** Entries supplied **
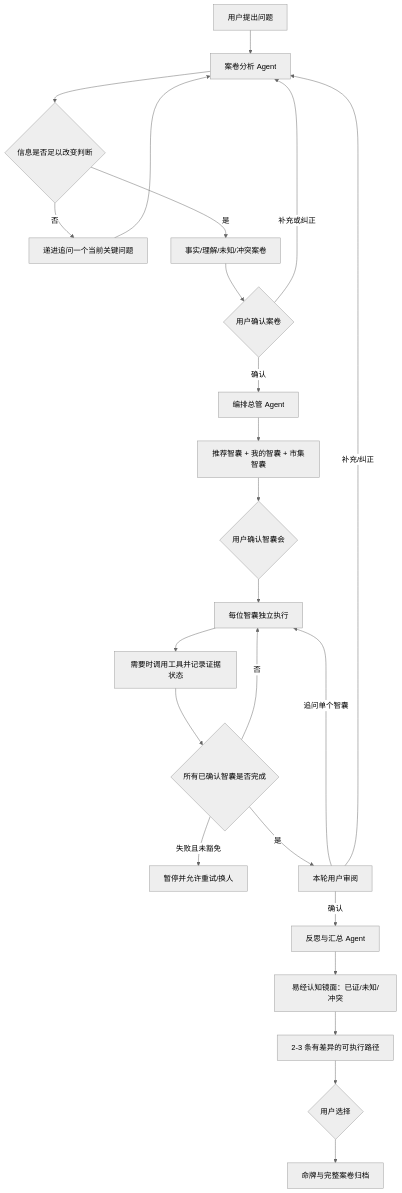
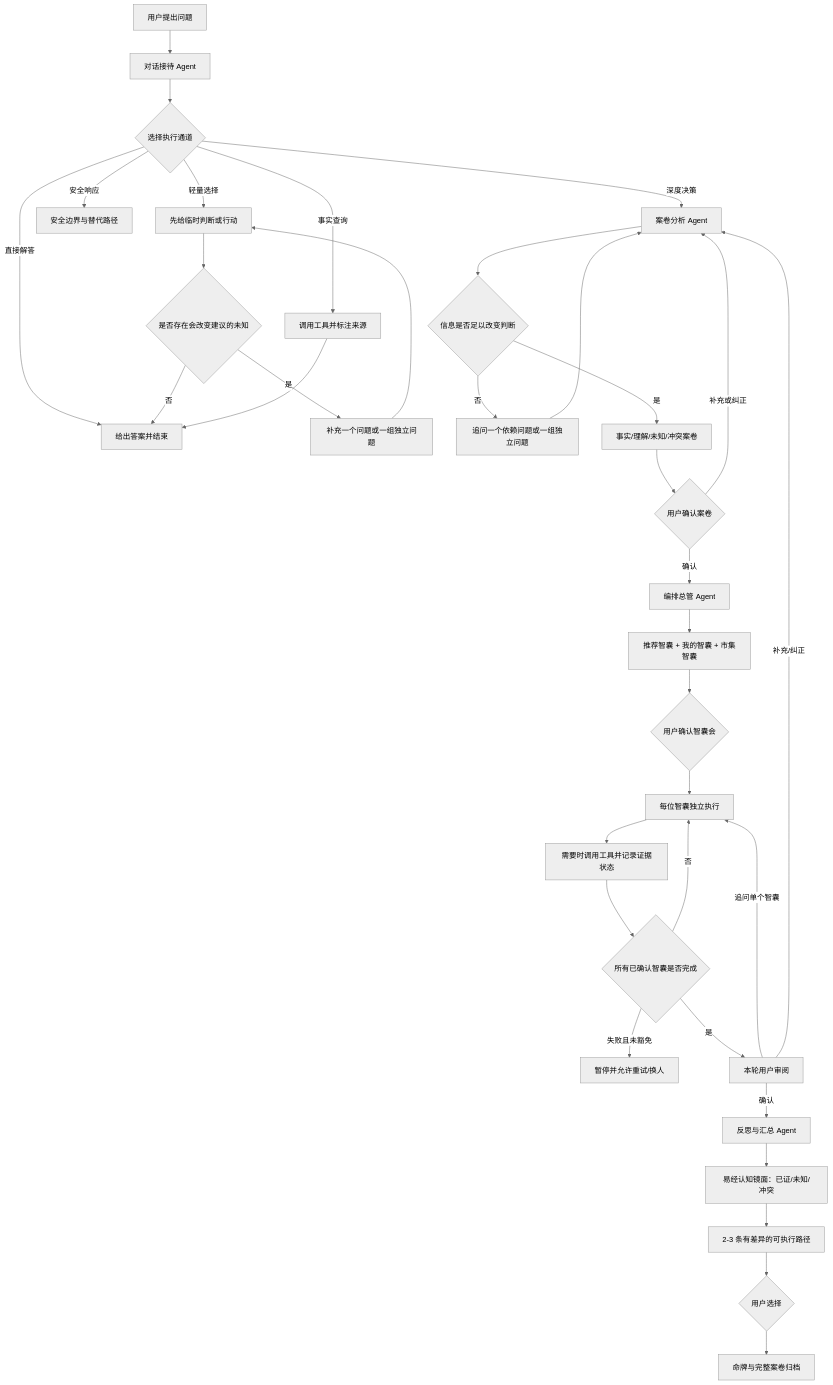
The diagram in docs/多智能体推演系统/00-重构总览与系统边界.md (BUPTtt2/divergence-trae), drawn with Mermaid (neutral theme) before and after one commit. The commit also changed other lines of this file and 3 other files, not shown here.

````diff
--- a/docs/多智能体推演系统/00-重构总览与系统边界.md
+++ b/docs/多智能体推演系统/00-重构总览与系统边界.md
@@ -9,26 +9,37 @@
 ```mermaid
 flowchart TD
-    U[用户提出问题] --> A[案卷分析 Agent]
+    U[用户提出问题] --> I[对话接待 Agent]
+    I --> J{选择执行通道}
+    J -- 直接解答 --> Z[给出答案并结束]
+    J -- 轻量选择 --> K[先给临时判断或行动]
+    K --> N{是否存在会改变建议的未知}
+    N -- 否 --> Z
+    N -- 是 --> Q0[补充一个问题或一组独立问题]
+    Q0 --> K
+    J -- 事实查询 --> T0[调用工具并标注来源]
+    T0 --> Z
+    J -- 安全响应 --> S0[安全边界与替代路径]
+    J -- 深度决策 --> A[案卷分析 Agent]
     A --> B{信息是否足以改变判断}
-    B -- 否 --> Q[递进追问一个当前关键问题]
+    B -- 否 --> Q[追问一个依赖问题或一组独立问题]
     Q --> A
     B -- 是 --> C[事实/理解/未知/冲突案卷]
     C --> H{用户确认案卷}
     H -- 补充或纠正 --> A
     H -- 确认 --> O[编排总管 Agent]
     O --> S[推荐智囊 + 我的智囊 + 市集智囊]
     S --> G{用户确认智囊会}
     G --> R[每位智囊独立执行]
     R --> T[需要时调用工具并记录证据状态]
     T --> V{所有已确认智囊是否完成}
     V -- 否 --> R
     V -- 失败且未豁免 --> X[暂停并允许重试/换人]
     V -- 是 --> W[本轮用户审阅]
     W -- 追问单个智囊 --> R
     W -- 补充/纠正 --> A
     W -- 确认 --> F[反思与汇总 Agent]
     F --> L[易经认知镜面：已证/未知/冲突]
     L --> P[2-3 条有差异的可执行路径]
     P --> D{用户选择}
     D --> M[命牌与完整案卷归档]
 ```
````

** Work required **
Reproduce the whole listing above word for word, dropping each image.

** Task response **
The diagram in docs/多智能体推演系统/00-重构总览与系统边界.md (BUPTtt2/divergence-trae), drawn with Mermaid (neutral theme) before and after one commit. The commit also changed other lines of this file and 3 other files, not shown here.

````diff
--- a/docs/多智能体推演系统/00-重构总览与系统边界.md
+++ b/docs/多智能体推演系统/00-重构总览与系统边界.md
@@ -9,26 +9,37 @@
 ```mermaid
 flowchart TD
-    U[用户提出问题] --> A[案卷分析 Agent]
+    U[用户提出问题] --> I[对话接待 Agent]
+    I --> J{选择执行通道}
+    J -- 直接解答 --> Z[给出答案并结束]
+    J -- 轻量选择 --> K[先给临时判断或行动]
+    K --> N{是否存在会改变建议的未知}
+    N -- 否 --> Z
+    N -- 是 --> Q0[补充一个问题或一组独立问题]
+    Q0 --> K
+    J -- 事实查询 --> T0[调用工具并标注来源]
+    T0 --> Z
+    J -- 安全响应 --> S0[安全边界与替代路径]
+    J -- 深度决策 --> A[案卷分析 Agent]
     A --> B{信息是否足以改变判断}
-    B -- 否 --> Q[递进追问一个当前关键问题]
+    B -- 否 --> Q[追问一个依赖问题或一组独立问题]
     Q --> A
     B -- 是 --> C[事实/理解/未知/冲突案卷]
     C --> H{用户确认案卷}
     H -- 补充或纠正 --> A
     H -- 确认 --> O[编排总管 Agent]
     O --> S[推荐智囊 + 我的智囊 + 市集智囊]
     S --> G{用户确认智囊会}
     G --> R[每位智囊独立执行]
     R --> T[需要时调用工具并记录证据状态]
     T --> V{所有已确认智囊是否完成}
     V -- 否 --> R
     V -- 失败且未豁免 --> X[暂停并允许重试/换人]
     V -- 是 --> W[本轮用户审阅]
     W -- 追问单个智囊 --> R
     W -- 补充/纠正 --> A
     W -- 确认 --> F[反思与汇总 Agent]
     F --> L[易经认知镜面：已证/未知/冲突]
     L --> P[2-3 条有差异的可执行路径]
     P --> D{用户选择}
     D --> M[命牌与完整案卷归档]
 ```
````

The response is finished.